      Nor does it mean that practitioners of these (and many,many other) arts don’t train to defend against being taken down or learn how to fight on the ground. Or that their techniques and strategies are somehow inferior to MMA’s.

      MMA is first and foremost a sport. However rough a sport it may be. That means that many things that are crucial on the street are of no consequence in the octagon. As a result, they aren’t trained. Again, differences and similarities… That said, an MMA trained athlete who learns all the UFC prohibited techniques and has a street-savvy mind set will be hell on wheels to fight. But he would not be welcome in the UFC anymore. And he’d also look a lot more like what many non-MMA arts are doing.

      Just two more things:
      http://www.military.com/news/article/army-news/the-top-ten-basic-training-changes.html?ESRC=army-a.nl
      Please read #3. The Army is tossing out the Gracie JJ curriculum. This should give you pause…
      – Please talk to big city cops, soldiers on active duty in a war zone, Swat members, bouncers in rough bars (not the fancy clubs) and ask them what they prefer: training to fight on their feet or training to go to the ground and slap a triangle choke on somebody? It should also give you pause.
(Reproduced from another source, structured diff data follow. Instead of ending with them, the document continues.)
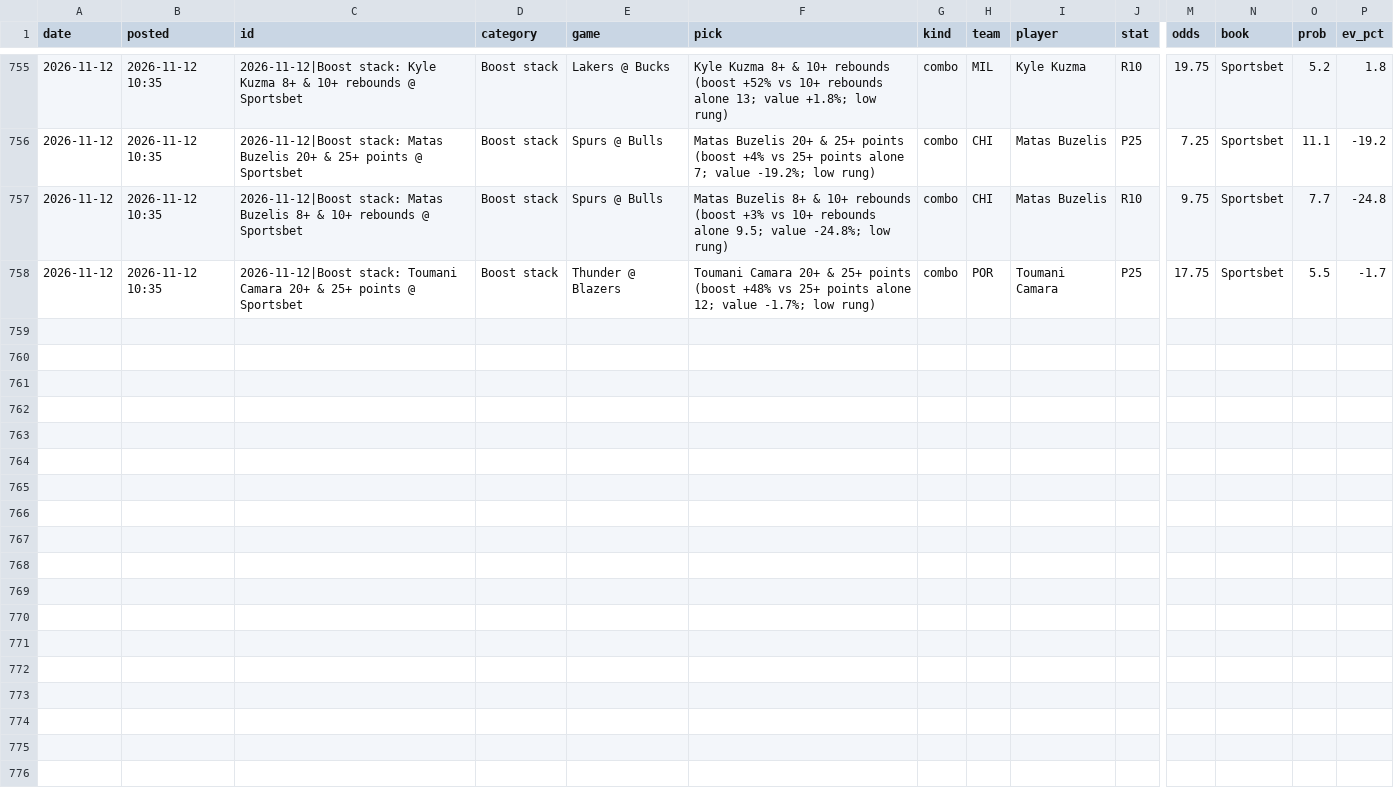
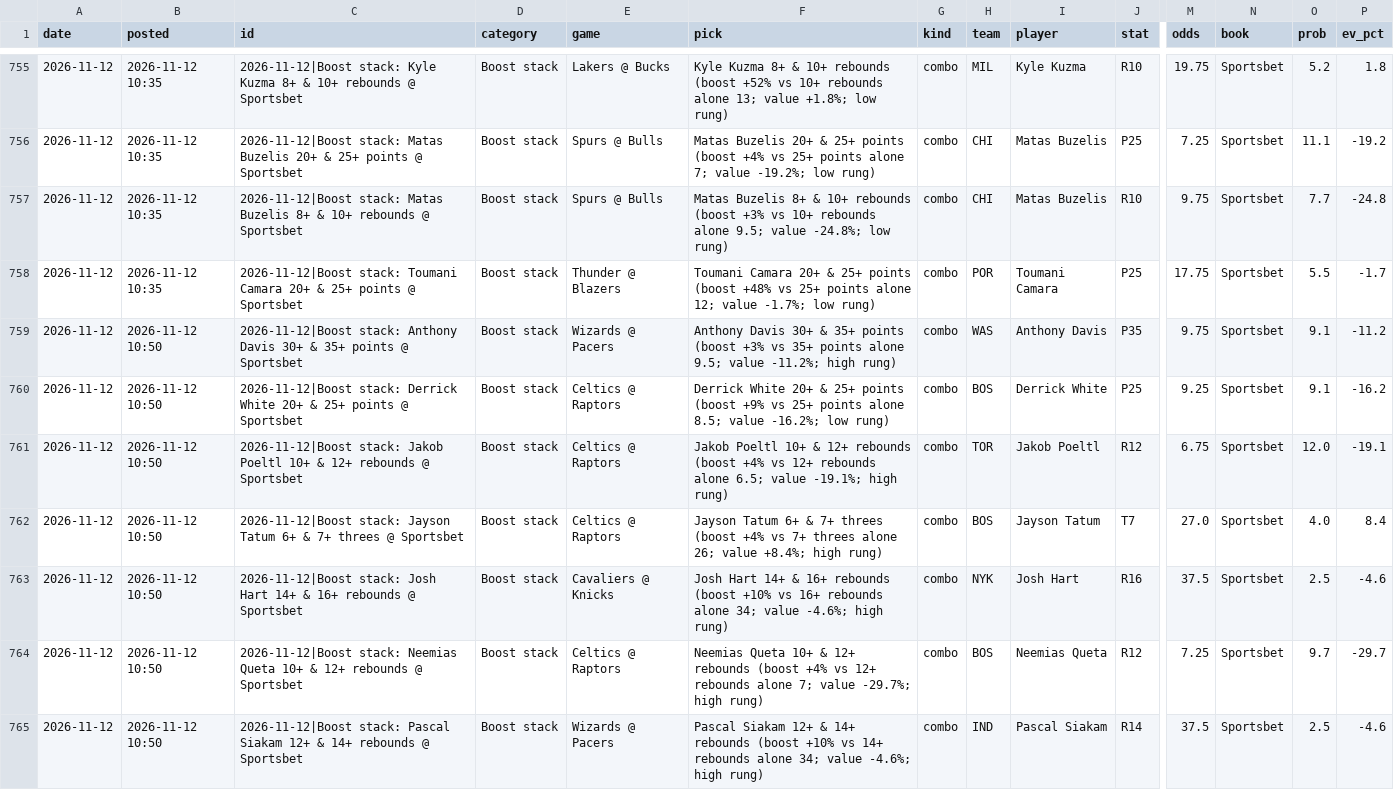
Before and after one commit to andrewkyriacou1993-lang/claudiopunt, a CSV file: research/boost_log.csv, drawn as a sheet; only a part is shown, gaps mark what is left out; rows hold the shown columns only; the diff names each change by its address in the sheet, - before the commit and + after, or states it on an @@ line.

```diff
--- a/research/boost_log.csv
+++ b/research/boost_log.csv
+row 759: 2026-11-12 | 2026-11-12 10:50 | 2026-11-12|Boost stack: Anthony Davis 30+ & 35+ points @ Sportsbet | Boost stack | Wizards @ Pacers | Anthony Davis 30+ & 35+ points (boost +3% vs 35+ points alone 9.5; value -11.2%; high rung) | combo | WAS | Anthony Davis | P35 | 9.75 | Sportsbet | 9.1 | -11.2
+row 760: 2026-11-12 | 2026-11-12 10:50 | 2026-11-12|Boost stack: Derrick White 20+ & 25+ points @ Sportsbet | Boost stack | Celtics @ Raptors | Derrick White 20+ & 25+ points (boost +9% vs 25+ points alone 8.5; value -16.2%; low rung) | combo | BOS | Derrick White | P25 | 9.25 | Sportsbet | 9.1 | -16.2
+row 761: 2026-11-12 | 2026-11-12 10:50 | 2026-11-12|Boost stack: Jakob Poeltl 10+ & 12+ rebounds @ Sportsbet | Boost stack | Celtics @ Raptors | Jakob Poeltl 10+ & 12+ rebounds (boost +4% vs 12+ rebounds alone 6.5; value -19.1%; high rung) | combo | TOR | Jakob Poeltl | R12 | 6.75 | Sportsbet | 12.0 | -19.1
+row 762: 2026-11-12 | 2026-11-12 10:50 | 2026-11-12|Boost stack: Jayson Tatum 6+ & 7+ threes @ Sportsbet | Boost stack | Celtics @ Raptors | Jayson Tatum 6+ & 7+ threes (boost +4% vs 7+ threes alone 26; value +8.4%; high rung) | combo | BOS | Jayson Tatum | T7 | 27.0 | Sportsbet | 4.0 | 8.4
+row 763: 2026-11-12 | 2026-11-12 10:50 | 2026-11-12|Boost stack: Josh Hart 14+ & 16+ rebounds @ Sportsbet | Boost stack | Cavaliers @ Knicks | Josh Hart 14+ & 16+ rebounds (boost +10% vs 16+ rebounds alone 34; value -4.6%; high rung) | combo | NYK | Josh Hart | R16 | 37.5 | Sportsbet | 2.5 | -4.6
+row 764: 2026-11-12 | 2026-11-12 10:50 | 2026-11-12|Boost stack: Neemias Queta 10+ & 12+ rebounds @ Sportsbet | Boost stack | Celtics @ Raptors | Neemias Queta 10+ & 12+ rebounds (boost +4% vs 12+ rebounds alone 7; value -29.7%; high rung) | combo | BOS | Neemias Queta | R12 | 7.25 | Sportsbet | 9.7 | -29.7
+row 765: 2026-11-12 | 2026-11-12 10:50 | 2026-11-12|Boost stack: Pascal Siakam 12+ & 14+ rebounds @ Sportsbet | Boost stack | Wizards @ Pacers | Pascal Siakam 12+ & 14+ rebounds (boost +10% vs 14+ rebounds alone 34; value -4.6%; high rung) | combo | IND | Pascal Siakam | R14 | 37.5 | Sportsbet | 2.5 | -4.6
```
Also changed, not shown: data/best.csv, data/bets.csv, 16 other files.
      To help start the ball rolling, please read the interview I did with Mark Mireles. He’s LA’s most decorated cop, has tons of real-world experience and is a MMA specialist to boot. If you think he’s doesn’t know what he’s talking about when he says:
      “Ground fighting is important, but is not the absolute system for the reality of street violence. There is a place in real fighting for grappling, but most of it is for worse case scenarios, not a primary systems.” then we’ll just have to agree to disagree. If he’s not a credible source for you, then I don’t know who is. My own experience and that of all my friends from the group of people I summed up above is in accord.

      Respectfully,

      Wim

  7. -Something neither the real WJ nor WJ striker in scenario 1 was unable to do-

    Edit:Something neither the real WJ nor WJ striker in scenario 1 was ABLE to do

  8. -Something neither the real WJ nor WJ striker in scenario 1 was unable to do-

    Edit:Something neither the real WJ nor WJ striker in scenario 1 was ABLE to do

Speak Your Mind

*